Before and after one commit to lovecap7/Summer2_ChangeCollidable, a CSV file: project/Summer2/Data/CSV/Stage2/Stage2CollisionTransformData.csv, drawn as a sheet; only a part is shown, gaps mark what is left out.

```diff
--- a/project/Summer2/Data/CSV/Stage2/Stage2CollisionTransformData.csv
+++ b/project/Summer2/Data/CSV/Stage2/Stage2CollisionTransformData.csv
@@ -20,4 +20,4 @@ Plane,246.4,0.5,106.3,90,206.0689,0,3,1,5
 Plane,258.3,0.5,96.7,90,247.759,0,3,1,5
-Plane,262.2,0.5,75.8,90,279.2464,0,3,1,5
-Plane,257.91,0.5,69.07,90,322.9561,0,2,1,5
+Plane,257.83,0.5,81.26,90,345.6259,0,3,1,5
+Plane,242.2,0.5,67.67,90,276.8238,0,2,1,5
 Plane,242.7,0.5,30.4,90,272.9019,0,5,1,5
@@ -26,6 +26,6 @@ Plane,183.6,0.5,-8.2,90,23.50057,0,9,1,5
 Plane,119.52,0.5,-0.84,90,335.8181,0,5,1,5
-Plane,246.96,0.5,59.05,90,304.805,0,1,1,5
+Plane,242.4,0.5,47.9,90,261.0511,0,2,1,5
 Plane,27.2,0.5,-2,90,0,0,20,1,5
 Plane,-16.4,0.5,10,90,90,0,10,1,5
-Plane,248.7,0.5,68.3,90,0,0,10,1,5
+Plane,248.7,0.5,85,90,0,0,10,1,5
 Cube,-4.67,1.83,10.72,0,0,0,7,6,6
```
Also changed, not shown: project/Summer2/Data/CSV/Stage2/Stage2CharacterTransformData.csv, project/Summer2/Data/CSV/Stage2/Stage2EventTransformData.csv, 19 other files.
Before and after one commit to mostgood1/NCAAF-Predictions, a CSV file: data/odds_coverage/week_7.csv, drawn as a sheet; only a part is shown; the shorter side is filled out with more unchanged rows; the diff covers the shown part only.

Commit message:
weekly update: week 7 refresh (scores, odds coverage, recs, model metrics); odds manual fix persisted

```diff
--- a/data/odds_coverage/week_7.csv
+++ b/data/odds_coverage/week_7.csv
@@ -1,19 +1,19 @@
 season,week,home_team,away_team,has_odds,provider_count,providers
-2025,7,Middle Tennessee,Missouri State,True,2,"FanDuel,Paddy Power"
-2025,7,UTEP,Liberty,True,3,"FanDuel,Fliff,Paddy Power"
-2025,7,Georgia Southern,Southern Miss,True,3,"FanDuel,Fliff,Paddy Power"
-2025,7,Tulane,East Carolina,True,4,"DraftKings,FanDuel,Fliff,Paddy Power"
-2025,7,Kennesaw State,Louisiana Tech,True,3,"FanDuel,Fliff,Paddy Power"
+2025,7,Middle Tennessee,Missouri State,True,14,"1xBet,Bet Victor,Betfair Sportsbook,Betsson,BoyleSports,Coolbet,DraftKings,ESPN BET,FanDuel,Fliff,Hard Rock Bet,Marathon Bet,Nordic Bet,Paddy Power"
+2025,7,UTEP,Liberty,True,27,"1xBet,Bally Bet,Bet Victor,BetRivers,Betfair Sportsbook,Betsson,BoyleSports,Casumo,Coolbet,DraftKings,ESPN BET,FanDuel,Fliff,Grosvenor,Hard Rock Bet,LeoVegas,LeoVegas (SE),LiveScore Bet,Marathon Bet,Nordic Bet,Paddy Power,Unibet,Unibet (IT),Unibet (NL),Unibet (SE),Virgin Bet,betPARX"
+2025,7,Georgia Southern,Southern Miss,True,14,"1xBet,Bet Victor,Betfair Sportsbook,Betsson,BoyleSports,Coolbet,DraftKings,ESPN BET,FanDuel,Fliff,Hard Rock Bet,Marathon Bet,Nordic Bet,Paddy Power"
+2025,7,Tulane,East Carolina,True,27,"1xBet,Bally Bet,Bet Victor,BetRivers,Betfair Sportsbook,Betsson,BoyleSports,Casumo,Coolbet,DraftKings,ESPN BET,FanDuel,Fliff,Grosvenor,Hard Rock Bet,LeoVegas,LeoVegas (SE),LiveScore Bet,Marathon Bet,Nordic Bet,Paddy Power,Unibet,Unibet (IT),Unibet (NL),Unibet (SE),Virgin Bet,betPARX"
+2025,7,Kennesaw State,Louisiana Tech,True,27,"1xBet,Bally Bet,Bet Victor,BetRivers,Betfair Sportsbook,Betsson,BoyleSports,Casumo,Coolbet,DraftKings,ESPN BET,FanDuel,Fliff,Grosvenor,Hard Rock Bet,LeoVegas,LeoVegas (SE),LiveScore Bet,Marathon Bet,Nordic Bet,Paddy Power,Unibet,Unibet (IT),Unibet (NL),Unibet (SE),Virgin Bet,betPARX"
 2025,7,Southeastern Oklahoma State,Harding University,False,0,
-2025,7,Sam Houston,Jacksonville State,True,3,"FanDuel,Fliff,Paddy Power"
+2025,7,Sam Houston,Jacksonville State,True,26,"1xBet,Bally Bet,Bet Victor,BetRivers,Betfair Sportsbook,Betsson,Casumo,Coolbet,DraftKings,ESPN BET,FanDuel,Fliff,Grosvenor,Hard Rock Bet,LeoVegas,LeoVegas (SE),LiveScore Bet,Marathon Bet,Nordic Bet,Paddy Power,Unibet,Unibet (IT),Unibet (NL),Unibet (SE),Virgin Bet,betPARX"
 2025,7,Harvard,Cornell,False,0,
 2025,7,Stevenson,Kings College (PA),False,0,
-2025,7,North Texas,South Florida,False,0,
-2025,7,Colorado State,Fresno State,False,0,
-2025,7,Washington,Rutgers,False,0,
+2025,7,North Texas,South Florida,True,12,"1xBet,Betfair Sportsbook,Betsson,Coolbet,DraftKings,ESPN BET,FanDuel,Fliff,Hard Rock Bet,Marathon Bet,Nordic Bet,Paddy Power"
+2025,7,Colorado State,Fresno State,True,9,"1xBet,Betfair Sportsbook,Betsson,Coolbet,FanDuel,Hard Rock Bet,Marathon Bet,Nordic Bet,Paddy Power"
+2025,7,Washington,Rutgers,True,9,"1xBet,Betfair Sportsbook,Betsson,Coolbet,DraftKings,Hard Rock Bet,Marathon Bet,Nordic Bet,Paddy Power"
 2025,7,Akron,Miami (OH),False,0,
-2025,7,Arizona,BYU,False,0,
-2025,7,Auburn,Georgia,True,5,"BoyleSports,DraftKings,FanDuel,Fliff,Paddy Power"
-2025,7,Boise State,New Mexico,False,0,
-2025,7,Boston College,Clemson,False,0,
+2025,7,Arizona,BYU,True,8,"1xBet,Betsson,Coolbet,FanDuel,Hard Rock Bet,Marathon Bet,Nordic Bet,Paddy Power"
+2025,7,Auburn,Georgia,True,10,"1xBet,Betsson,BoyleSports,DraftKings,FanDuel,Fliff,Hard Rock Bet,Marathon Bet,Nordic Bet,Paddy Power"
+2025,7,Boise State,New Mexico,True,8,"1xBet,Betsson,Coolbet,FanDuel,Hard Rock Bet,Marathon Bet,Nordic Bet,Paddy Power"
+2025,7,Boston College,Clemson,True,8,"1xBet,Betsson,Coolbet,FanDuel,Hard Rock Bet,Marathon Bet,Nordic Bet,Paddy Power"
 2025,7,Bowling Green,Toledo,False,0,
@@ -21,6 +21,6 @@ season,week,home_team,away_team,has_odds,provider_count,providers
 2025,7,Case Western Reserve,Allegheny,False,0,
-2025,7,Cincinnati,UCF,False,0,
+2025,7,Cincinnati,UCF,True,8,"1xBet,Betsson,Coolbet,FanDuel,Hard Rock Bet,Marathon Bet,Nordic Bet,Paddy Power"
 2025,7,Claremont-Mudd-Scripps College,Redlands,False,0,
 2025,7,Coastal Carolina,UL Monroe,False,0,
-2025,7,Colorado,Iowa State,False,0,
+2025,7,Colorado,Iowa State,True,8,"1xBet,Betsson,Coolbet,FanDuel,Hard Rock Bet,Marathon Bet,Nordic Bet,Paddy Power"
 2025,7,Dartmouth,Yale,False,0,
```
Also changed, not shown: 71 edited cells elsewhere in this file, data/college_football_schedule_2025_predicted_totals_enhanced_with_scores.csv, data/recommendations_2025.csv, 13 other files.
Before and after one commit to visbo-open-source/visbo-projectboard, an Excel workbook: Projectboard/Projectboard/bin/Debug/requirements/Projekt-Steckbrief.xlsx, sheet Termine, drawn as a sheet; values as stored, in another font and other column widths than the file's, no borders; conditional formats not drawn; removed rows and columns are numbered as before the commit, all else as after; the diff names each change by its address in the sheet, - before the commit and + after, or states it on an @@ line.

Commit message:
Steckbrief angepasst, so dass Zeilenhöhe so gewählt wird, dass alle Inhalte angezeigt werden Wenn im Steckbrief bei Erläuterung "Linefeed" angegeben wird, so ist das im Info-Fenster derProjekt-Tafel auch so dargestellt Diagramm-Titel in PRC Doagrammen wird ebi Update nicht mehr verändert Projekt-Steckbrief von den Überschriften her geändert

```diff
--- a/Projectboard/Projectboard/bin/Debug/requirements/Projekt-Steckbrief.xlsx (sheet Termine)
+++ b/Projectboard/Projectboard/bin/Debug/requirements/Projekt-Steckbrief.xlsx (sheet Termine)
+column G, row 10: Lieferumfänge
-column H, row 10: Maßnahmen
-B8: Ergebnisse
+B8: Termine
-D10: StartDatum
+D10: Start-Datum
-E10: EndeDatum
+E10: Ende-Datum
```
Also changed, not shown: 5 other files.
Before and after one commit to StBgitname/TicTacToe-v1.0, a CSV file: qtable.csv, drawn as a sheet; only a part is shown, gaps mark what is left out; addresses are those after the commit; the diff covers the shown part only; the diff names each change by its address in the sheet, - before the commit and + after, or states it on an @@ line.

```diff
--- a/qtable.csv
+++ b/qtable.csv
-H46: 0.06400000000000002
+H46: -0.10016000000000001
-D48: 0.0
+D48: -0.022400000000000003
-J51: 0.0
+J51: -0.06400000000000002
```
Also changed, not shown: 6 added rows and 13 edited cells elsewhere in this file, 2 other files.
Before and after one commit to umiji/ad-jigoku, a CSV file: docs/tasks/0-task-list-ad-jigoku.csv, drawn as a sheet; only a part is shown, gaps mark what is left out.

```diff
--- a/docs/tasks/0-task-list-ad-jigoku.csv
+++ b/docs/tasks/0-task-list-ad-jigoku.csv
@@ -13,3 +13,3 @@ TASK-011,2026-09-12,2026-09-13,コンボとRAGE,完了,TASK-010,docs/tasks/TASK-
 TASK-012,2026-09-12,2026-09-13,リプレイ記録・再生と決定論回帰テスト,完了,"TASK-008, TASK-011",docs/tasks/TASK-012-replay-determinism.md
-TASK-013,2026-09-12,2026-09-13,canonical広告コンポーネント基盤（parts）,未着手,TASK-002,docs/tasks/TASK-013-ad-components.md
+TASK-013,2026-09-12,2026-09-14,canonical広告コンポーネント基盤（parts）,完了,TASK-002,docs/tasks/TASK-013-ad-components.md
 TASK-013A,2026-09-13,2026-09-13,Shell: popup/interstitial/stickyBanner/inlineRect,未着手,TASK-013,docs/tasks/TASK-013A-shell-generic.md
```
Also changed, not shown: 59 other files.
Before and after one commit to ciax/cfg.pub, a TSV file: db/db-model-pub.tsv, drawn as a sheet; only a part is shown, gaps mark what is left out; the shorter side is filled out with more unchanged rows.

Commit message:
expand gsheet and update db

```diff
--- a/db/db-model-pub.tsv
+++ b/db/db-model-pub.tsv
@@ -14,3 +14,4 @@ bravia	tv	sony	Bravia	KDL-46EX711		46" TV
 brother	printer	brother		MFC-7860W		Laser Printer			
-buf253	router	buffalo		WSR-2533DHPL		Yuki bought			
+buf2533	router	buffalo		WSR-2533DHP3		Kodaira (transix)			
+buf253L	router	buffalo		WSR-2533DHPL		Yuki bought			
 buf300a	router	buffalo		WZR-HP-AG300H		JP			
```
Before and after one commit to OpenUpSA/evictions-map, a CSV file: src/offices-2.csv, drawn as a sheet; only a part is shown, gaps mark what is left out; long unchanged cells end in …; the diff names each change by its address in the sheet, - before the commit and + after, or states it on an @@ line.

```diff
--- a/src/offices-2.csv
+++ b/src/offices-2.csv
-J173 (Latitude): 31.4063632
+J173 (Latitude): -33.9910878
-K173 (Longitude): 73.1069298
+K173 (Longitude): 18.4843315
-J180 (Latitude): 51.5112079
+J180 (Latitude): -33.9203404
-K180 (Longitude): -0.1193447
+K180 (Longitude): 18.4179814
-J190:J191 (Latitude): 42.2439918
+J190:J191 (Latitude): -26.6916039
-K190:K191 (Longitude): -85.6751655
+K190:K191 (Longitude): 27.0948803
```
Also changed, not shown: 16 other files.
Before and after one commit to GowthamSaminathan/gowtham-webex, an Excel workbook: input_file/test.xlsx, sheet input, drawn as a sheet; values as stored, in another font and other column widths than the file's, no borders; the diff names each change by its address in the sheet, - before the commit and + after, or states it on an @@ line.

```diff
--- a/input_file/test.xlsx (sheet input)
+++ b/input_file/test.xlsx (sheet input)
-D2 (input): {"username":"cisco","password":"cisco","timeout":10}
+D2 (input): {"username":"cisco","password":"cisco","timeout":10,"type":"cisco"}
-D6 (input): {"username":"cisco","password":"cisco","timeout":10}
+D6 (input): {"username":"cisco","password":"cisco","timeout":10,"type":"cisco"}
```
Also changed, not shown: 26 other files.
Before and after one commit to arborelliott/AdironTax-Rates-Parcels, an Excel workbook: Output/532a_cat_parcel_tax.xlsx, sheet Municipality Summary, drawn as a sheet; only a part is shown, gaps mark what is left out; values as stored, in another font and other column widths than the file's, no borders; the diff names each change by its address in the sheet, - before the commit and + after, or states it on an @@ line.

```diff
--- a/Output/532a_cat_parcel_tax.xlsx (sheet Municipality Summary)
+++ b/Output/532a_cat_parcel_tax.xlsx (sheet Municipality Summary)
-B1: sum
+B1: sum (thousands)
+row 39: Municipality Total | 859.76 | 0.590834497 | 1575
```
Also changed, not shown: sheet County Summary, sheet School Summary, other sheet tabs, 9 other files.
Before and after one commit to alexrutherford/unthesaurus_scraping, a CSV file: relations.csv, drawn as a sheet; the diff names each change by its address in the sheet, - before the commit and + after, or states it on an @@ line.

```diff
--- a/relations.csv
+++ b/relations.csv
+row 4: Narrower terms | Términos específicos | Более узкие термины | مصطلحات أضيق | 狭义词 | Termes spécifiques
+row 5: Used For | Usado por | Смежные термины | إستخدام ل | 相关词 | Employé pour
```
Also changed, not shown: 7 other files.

_Task brief_
Among the records above, find each line containing the string "username" and copy it.

_Task result_
-D2 (input): {"username":"cisco","password":"cisco","timeout":10}
+D2 (input): {"username":"cisco","password":"cisco","timeout":10,"type":"cisco"}
-D6 (input): {"username":"cisco","password":"cisco","timeout":10}
+D6 (input): {"username":"cisco","password":"cisco","timeout":10,"type":"cisco"}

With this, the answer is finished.